Looks like Groovy is going to loose its steam.
Two reasons: tooling and governance.
Tooling is a critical element as the code base and number of involved engineers increase. Refactoring in a single code base which involves a dynamic language and dozens or hundreds of engineers may lead to hairy situations. When you change a public library API in Java your tool will let you know where is the effected code, update the references for you and will let you know if a contract is getting broken. Tests should locate problems created by refactoring, but:
- Groovy engineers (and not only them) are sometimes too cool to do a 100% code test coverage.

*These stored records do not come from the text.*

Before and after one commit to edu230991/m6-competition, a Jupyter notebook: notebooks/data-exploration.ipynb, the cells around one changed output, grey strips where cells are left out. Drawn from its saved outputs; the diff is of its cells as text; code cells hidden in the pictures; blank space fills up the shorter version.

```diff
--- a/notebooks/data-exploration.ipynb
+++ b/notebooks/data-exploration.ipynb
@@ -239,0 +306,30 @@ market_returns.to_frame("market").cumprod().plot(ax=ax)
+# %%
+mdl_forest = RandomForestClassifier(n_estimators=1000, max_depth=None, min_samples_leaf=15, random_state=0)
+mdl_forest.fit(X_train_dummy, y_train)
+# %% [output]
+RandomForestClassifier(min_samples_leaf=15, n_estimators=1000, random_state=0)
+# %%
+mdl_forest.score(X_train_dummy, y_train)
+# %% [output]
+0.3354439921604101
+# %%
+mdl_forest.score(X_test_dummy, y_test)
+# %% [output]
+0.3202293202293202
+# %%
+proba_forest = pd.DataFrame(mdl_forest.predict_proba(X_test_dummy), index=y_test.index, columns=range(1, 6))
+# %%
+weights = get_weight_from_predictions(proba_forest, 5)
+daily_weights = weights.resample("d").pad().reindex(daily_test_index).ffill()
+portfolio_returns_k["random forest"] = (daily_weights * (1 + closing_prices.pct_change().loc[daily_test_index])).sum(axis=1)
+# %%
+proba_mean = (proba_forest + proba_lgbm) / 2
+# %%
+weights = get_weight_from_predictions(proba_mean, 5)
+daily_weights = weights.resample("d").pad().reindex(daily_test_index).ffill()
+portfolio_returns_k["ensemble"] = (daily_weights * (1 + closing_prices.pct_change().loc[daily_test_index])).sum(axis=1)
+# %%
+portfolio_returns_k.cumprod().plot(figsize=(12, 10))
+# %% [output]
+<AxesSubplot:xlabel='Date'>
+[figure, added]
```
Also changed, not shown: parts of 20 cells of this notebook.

- Even a 100% test coverage can not guarantee that there are no bugs, it can only confirm that the test code didn't find bugs.

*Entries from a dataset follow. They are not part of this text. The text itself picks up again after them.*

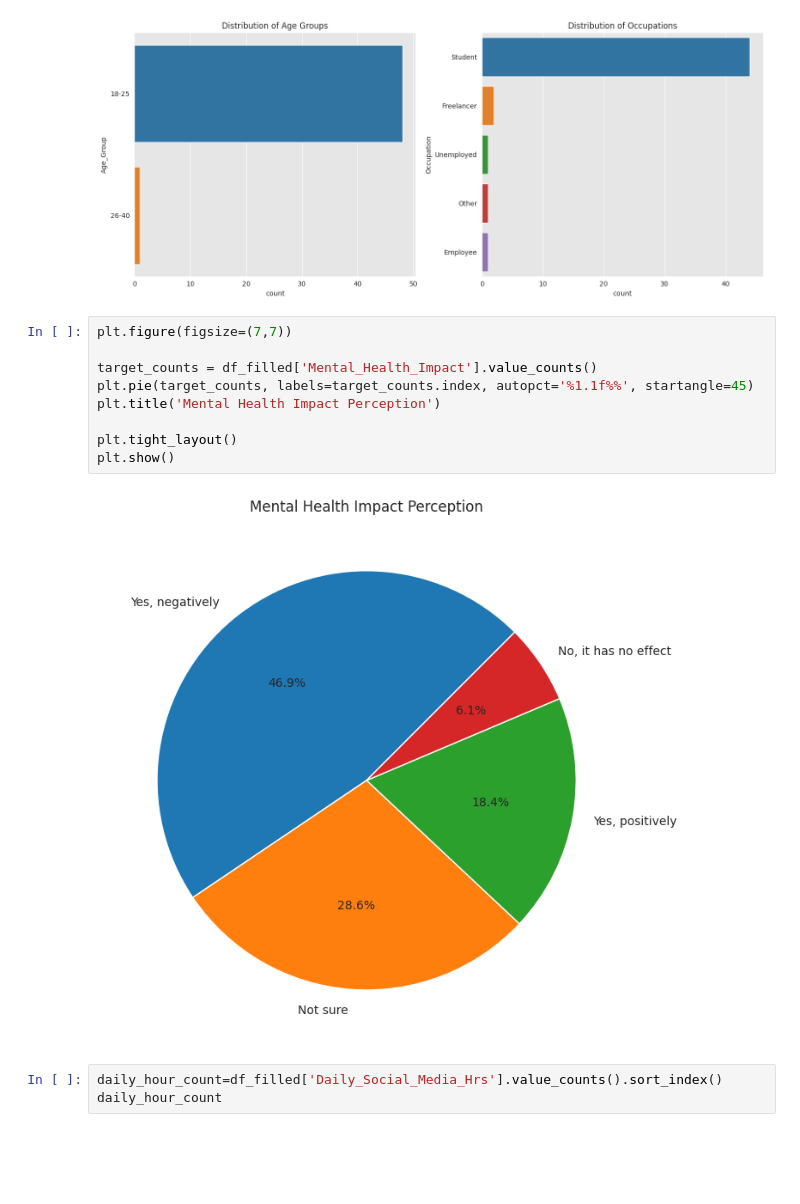
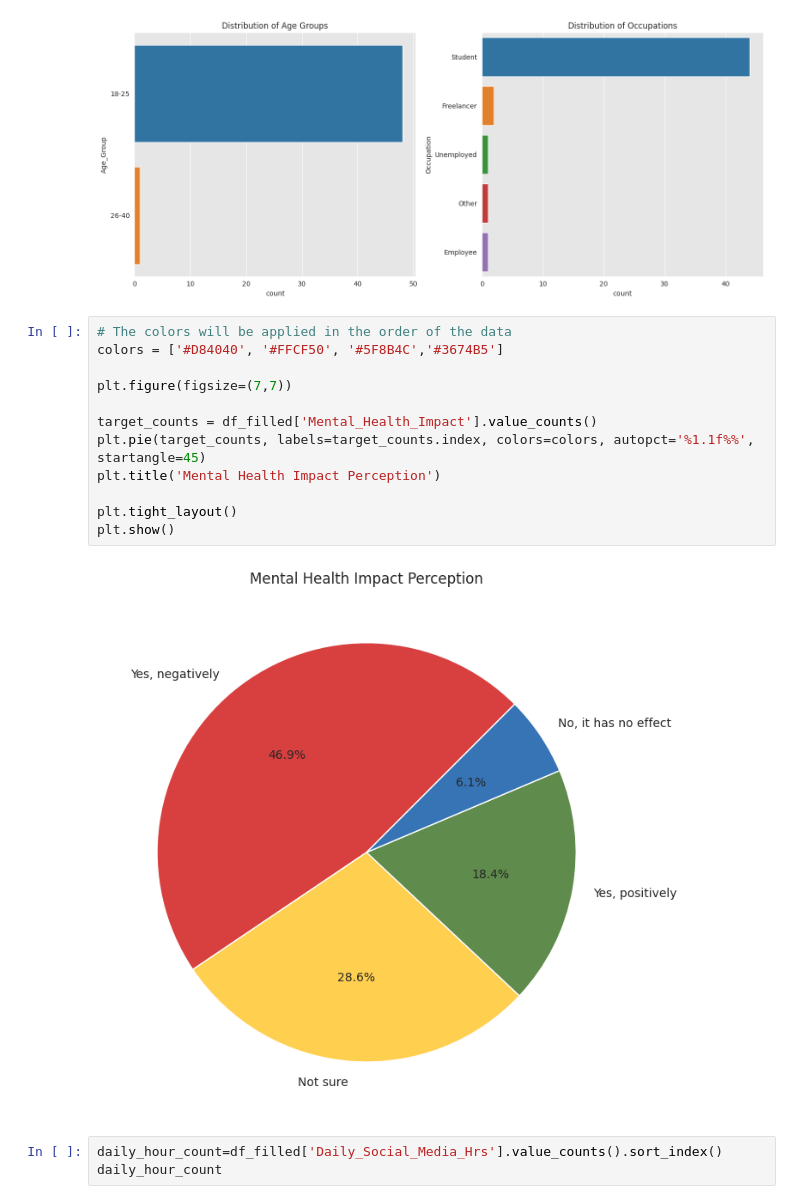
Before and after one commit to abhik-b/Social-Media-Impact-EDA, a Jupyter notebook: social-media-aspect-eda.ipynb, the cells around one changed output. Saved outputs shown, nothing was run; the diff lists cells and outputs as text; blank space fills up the shorter version.

```diff
--- a/social-media-aspect-eda.ipynb
+++ b/social-media-aspect-eda.ipynb
@@ -140,16 +146,19 @@ plt.show()
 # %% [output]
 [figure]
 # %%
+# The colors will be applied in the order of the data
+colors = ['#D84040', '#FFCF50', '#5F8B4C','#3674B5']
+
 plt.figure(figsize=(7,7))
 
 target_counts = df_filled['Mental_Health_Impact'].value_counts()
-plt.pie(target_counts, labels=target_counts.index, autopct='%1.1f%%', startangle=45)
+plt.pie(target_counts, labels=target_counts.index, colors=colors, autopct='%1.1f%%', startangle=45)
 plt.title('Mental Health Impact Perception')
 
 plt.tight_layout()
 plt.show()
 # %% [output]
-[figure, old version]
+[figure, new version]
 # %%
 daily_hour_count=df_filled['Daily_Social_Media_Hrs'].value_counts().sort_index()
 daily_hour_count
```
Also changed, not shown: parts of 21 cells of this notebook.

public int getProductID();to:
public ProductID getProductID();
So if you have a method in your Groovy shopping chart that gets a productId and compares it to a local product id it will not break the code. I.e., no method names where changed and the compare with int and object will simply return false. If the method is rarely used and not tested, or tested only in a way that supposed to return false then you won't find it before your user, and they always find these things.
Prime large scale products can not afford this.

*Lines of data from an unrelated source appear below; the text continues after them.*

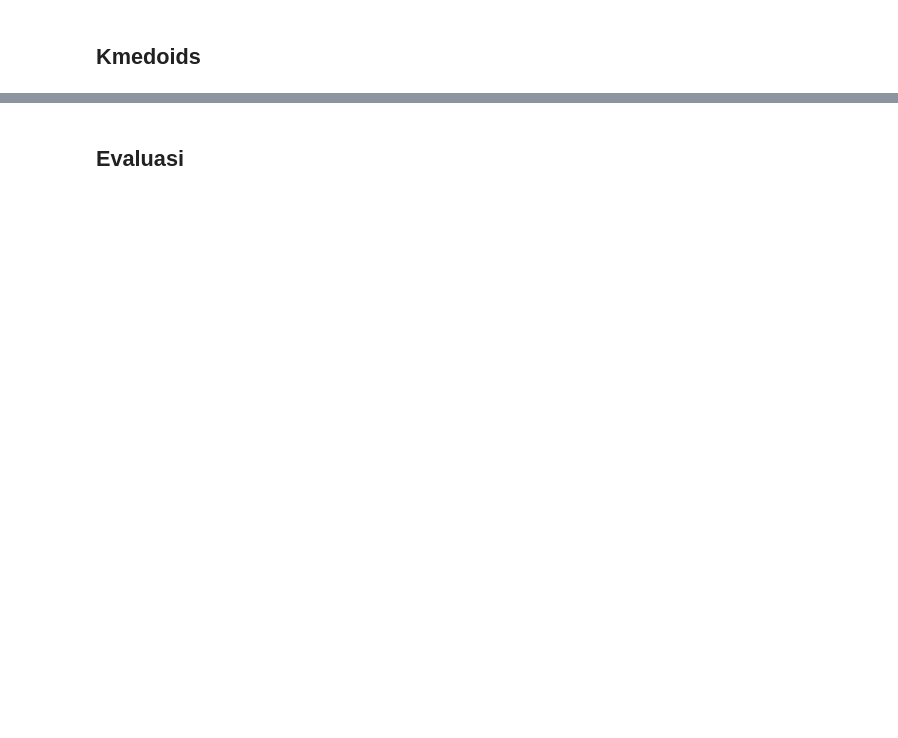
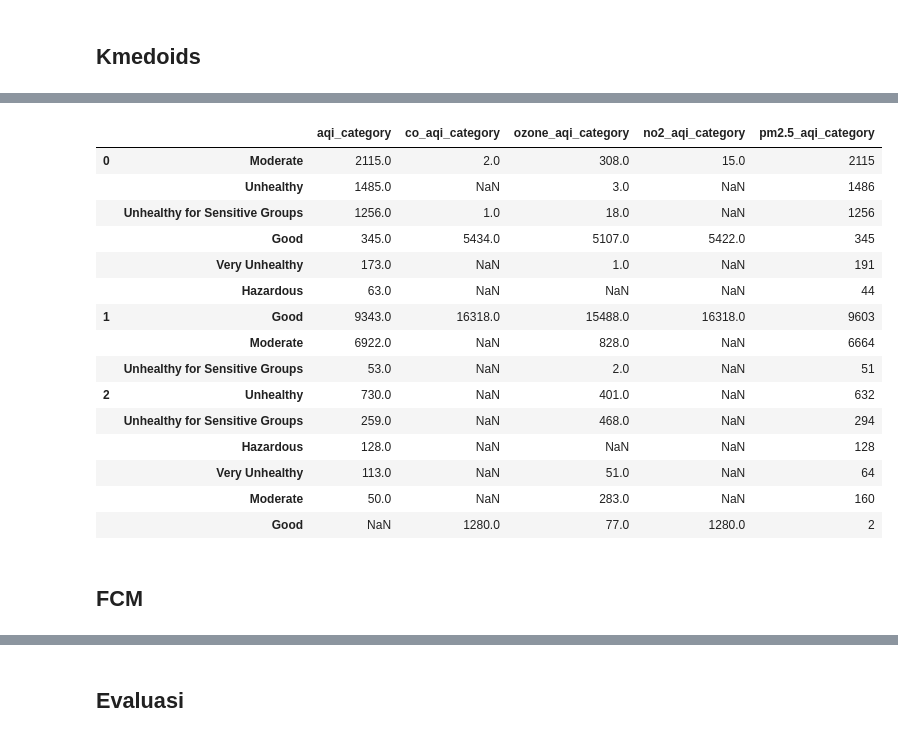
Before and after one commit to yudhamyn/PROJECT-AKHIR, a Jupyter notebook: agustina/Modeling_global_air_polution.ipynb, the cells around one changed output, grey strips where cells are left out. Saved outputs shown, nothing was run; the diff lists cells and outputs as text; code cells hidden in the pictures; blank space fills up the shorter version.

```diff
--- a/agustina/kmeans_kmedoids_global_air_polution.ipynb
+++ b/agustina/Modeling_global_air_polution.ipynb
@@ -599,7 +688,7 @@ plt.show();
 # %%
 kmedoids = KMedoids(n_clusters=3, random_state=42, metric='euclidean')
 kmedoids_clusters = kmedoids.fit_predict(aqi_df_scaled)
-df['kmedoids_cluster'] = kmedoids.labels_
+df['kmedoids_cluster'] = kmedoids_clusters
 df.head(10)
 # %% [output]
 |  | country_name | city_name | aqi_value | aqi_category | co_aqi_value\t | co_aqi_category | ozone_aqi_value | ... |
@@ -618,0 +753,40 @@ df.to_excel(output_file, index=False)
+# %%
+import pandas as pd
+
+def count_values_in_columns(df, num_clusters):
+    result_data = []
+    columns_to_count = ['aqi_category', 'co_aqi_category',
+                        'ozone_aqi_category', 'no2_aqi_category',
+                        'pm2.5_aqi_category']
+
+    for i in range(num_clusters):
+        cluster_df = df[df['ward_cluster'] == i]
+        cluster_counts = [cluster_df[column].value_counts().rename(f'{column}')
+                          for column in columns_to_count]
+        cluster_counts_df = pd.concat(cluster_counts, axis=1)
+        result_data.append(cluster_counts_df)
+
+    result_df = pd.concat(result_data, keys=range(num_clusters))
+    return result_df
+
+# Contoh penggunaan fungsi
+count_values_in_columns(df, 3)
+# %% [output]
+|  |  | aqi_category | co_aqi_category | ozone_aqi_category | no2_aqi_category | pm2.5_aqi_category |
+| 0 | Moderate | 2115.0 | 2.0 | 308.0 | 15.0 | 2115 |
+|  | Unhealthy | 1485.0 | NaN | 3.0 | NaN | 1486 |
+|  | Unhealthy for Sensitive Groups | 1256.0 | 1.0 | 18.0 | NaN | 1256 |
+|  | Good | 345.0 | 5434.0 | 5107.0 | 5422.0 | 345 |
+|  | Very Unhealthy | 173.0 | NaN | 1.0 | NaN | 191 |
+|  | Hazardous | 63.0 | NaN | NaN | NaN | 44 |
+| 1 | Good | 9343.0 | 16318.0 | 15488.0 | 16318.0 | 9603 |
+|  | Moderate | 6922.0 | NaN | 828.0 | NaN | 6664 |
+|  | Unhealthy for Sensitive Groups | 53.0 | NaN | 2.0 | NaN | 51 |
+| 2 | Unhealthy | 730.0 | NaN | 401.0 | NaN | 632 |
+|  | Unhealthy for Sensitive Groups | 259.0 | NaN | 468.0 | NaN | 294 |
+|  | Hazardous | 128.0 | NaN | NaN | NaN | 128 |
+|  | Very Unhealthy | 113.0 | NaN | 51.0 | NaN | 64 |
+|  | Moderate | 50.0 | NaN | 283.0 | NaN | 160 |
+|  | Good | NaN | 1280.0 | 77.0 | 1280.0 | 2 |
+# %% [markdown]
+## FCM
```
Also changed, not shown: parts of 21 cells of this notebook, 2 other files.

Most of the claims I heard for having dynamic typing is for cleaner and smaller code. Yes, you may have strong typing in Groovy if you wish, but then your back to ugly Java code. With the amazingly comfortable type inference in Scala, you enjoy both words.
The second reason is governance. Both Groovy and Scala are still in the youth where the Cathedral model is the only way for them to react fast and efficiently enough to feedback from the market. Unfortunately Groovy is JSRd. On its face it looks good, hey - what's wrong with Democracy? Well, it appears that its not the best way to run an engineering project and in some case it locks the product in infinite politics games and narrow interests of the few in charge.